Version difference data

----------------------------------------

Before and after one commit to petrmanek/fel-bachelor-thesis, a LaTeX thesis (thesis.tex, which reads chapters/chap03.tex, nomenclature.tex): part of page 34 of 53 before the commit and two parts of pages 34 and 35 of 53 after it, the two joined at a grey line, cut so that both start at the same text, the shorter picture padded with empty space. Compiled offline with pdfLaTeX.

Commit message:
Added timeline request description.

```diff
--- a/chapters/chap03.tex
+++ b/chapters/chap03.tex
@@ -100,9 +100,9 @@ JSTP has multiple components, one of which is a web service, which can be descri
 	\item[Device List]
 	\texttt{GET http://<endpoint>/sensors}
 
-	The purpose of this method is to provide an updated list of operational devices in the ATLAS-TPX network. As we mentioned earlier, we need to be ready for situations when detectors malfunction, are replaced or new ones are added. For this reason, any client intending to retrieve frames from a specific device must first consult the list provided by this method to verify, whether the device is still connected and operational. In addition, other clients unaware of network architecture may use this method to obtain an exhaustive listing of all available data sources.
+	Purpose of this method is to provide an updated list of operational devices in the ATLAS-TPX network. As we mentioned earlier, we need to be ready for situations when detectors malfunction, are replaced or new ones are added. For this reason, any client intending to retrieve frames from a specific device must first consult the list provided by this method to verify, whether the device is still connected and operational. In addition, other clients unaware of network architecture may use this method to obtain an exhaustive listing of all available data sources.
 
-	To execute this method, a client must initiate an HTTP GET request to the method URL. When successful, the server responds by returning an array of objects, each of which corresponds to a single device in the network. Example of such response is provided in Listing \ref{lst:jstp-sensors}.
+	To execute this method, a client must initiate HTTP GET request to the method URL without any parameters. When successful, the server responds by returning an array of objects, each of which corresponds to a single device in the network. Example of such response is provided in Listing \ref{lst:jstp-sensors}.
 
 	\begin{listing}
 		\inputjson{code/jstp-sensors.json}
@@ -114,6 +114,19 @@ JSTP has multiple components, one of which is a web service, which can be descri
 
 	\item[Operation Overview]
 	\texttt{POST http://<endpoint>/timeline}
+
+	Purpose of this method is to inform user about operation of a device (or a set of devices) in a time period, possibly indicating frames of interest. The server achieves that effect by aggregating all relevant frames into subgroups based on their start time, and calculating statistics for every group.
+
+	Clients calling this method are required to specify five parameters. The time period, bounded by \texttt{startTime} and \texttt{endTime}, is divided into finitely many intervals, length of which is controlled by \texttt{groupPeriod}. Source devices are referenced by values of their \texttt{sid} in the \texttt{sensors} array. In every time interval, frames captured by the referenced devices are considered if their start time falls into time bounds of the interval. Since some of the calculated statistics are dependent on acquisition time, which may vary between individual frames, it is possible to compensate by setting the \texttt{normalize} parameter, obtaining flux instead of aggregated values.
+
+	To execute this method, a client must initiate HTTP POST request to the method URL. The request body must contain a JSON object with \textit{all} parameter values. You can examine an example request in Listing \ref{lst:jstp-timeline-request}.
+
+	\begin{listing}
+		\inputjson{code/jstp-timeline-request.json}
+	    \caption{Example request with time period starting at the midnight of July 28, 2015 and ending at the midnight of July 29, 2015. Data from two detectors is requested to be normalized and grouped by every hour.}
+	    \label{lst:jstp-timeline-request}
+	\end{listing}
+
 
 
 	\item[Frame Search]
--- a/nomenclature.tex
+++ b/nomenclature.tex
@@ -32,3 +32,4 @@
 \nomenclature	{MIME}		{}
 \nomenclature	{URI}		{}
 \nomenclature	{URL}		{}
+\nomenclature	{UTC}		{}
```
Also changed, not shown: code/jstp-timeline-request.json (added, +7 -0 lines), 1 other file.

----------------------------------------

Activity
Your answer should be the full set of records above, restated exactly.

Task response
Before and after one commit to petrmanek/fel-bachelor-thesis, a LaTeX thesis (thesis.tex, which reads chapters/chap03.tex, nomenclature.tex): part of page 34 of 53 before the commit and two parts of pages 34 and 35 of 53 after it, the two joined at a grey line, cut so that both start at the same text, the shorter picture padded with empty space. Compiled offline with pdfLaTeX.

Commit message:
Added timeline request description.

```diff
--- a/chapters/chap03.tex
+++ b/chapters/chap03.tex
@@ -100,9 +100,9 @@ JSTP has multiple components, one of which is a web service, which can be descri
 	\item[Device List]
 	\texttt{GET http://<endpoint>/sensors}
 
-	The purpose of this method is to provide an updated list of operational devices in the ATLAS-TPX network. As we mentioned earlier, we need to be ready for situations when detectors malfunction, are replaced or new ones are added. For this reason, any client intending to retrieve frames from a specific device must first consult the list provided by this method to verify, whether the device is still connected and operational. In addition, other clients unaware of network architecture may use this method to obtain an exhaustive listing of all available data sources.
+	Purpose of this method is to provide an updated list of operational devices in the ATLAS-TPX network. As we mentioned earlier, we need to be ready for situations when detectors malfunction, are replaced or new ones are added. For this reason, any client intending to retrieve frames from a specific device must first consult the list provided by this method to verify, whether the device is still connected and operational. In addition, other clients unaware of network architecture may use this method to obtain an exhaustive listing of all available data sources.
 
-	To execute this method, a client must initiate an HTTP GET request to the method URL. When successful, the server responds by returning an array of objects, each of which corresponds to a single device in the network. Example of such response is provided in Listing \ref{lst:jstp-sensors}.
+	To execute this method, a client must initiate HTTP GET request to the method URL without any parameters. When successful, the server responds by returning an array of objects, each of which corresponds to a single device in the network. Example of such response is provided in Listing \ref{lst:jstp-sensors}.
 
 	\begin{listing}
 		\inputjson{code/jstp-sensors.json}
@@ -114,6 +114,19 @@ JSTP has multiple components, one of which is a web service, which can be descri
 
 	\item[Operation Overview]
 	\texttt{POST http://<endpoint>/timeline}
+
+	Purpose of this method is to inform user about operation of a device (or a set of devices) in a time period, possibly indicating frames of interest. The server achieves that effect by aggregating all relevant frames into subgroups based on their start time, and calculating statistics for every group.
+
+	Clients calling this method are required to specify five parameters. The time period, bounded by \texttt{startTime} and \texttt{endTime}, is divided into finitely many intervals, length of which is controlled by \texttt{groupPeriod}. Source devices are referenced by values of their \texttt{sid} in the \texttt{sensors} array. In every time interval, frames captured by the referenced devices are considered if their start time falls into time bounds of the interval. Since some of the calculated statistics are dependent on acquisition time, which may vary between individual frames, it is possible to compensate by setting the \texttt{normalize} parameter, obtaining flux instead of aggregated values.
+
+	To execute this method, a client must initiate HTTP POST request to the method URL. The request body must contain a JSON object with \textit{all} parameter values. You can examine an example request in Listing \ref{lst:jstp-timeline-request}.
+
+	\begin{listing}
+		\inputjson{code/jstp-timeline-request.json}
+	    \caption{Example request with time period starting at the midnight of July 28, 2015 and ending at the midnight of July 29, 2015. Data from two detectors is requested to be normalized and grouped by every hour.}
+	    \label{lst:jstp-timeline-request}
+	\end{listing}
+
 
 
 	\item[Frame Search]
--- a/nomenclature.tex
+++ b/nomenclature.tex
@@ -32,3 +32,4 @@
 \nomenclature	{MIME}		{}
 \nomenclature	{URI}		{}
 \nomenclature	{URL}		{}
+\nomenclature	{UTC}		{}
```
Also changed, not shown: code/jstp-timeline-request.json (added, +7 -0 lines), 1 other file.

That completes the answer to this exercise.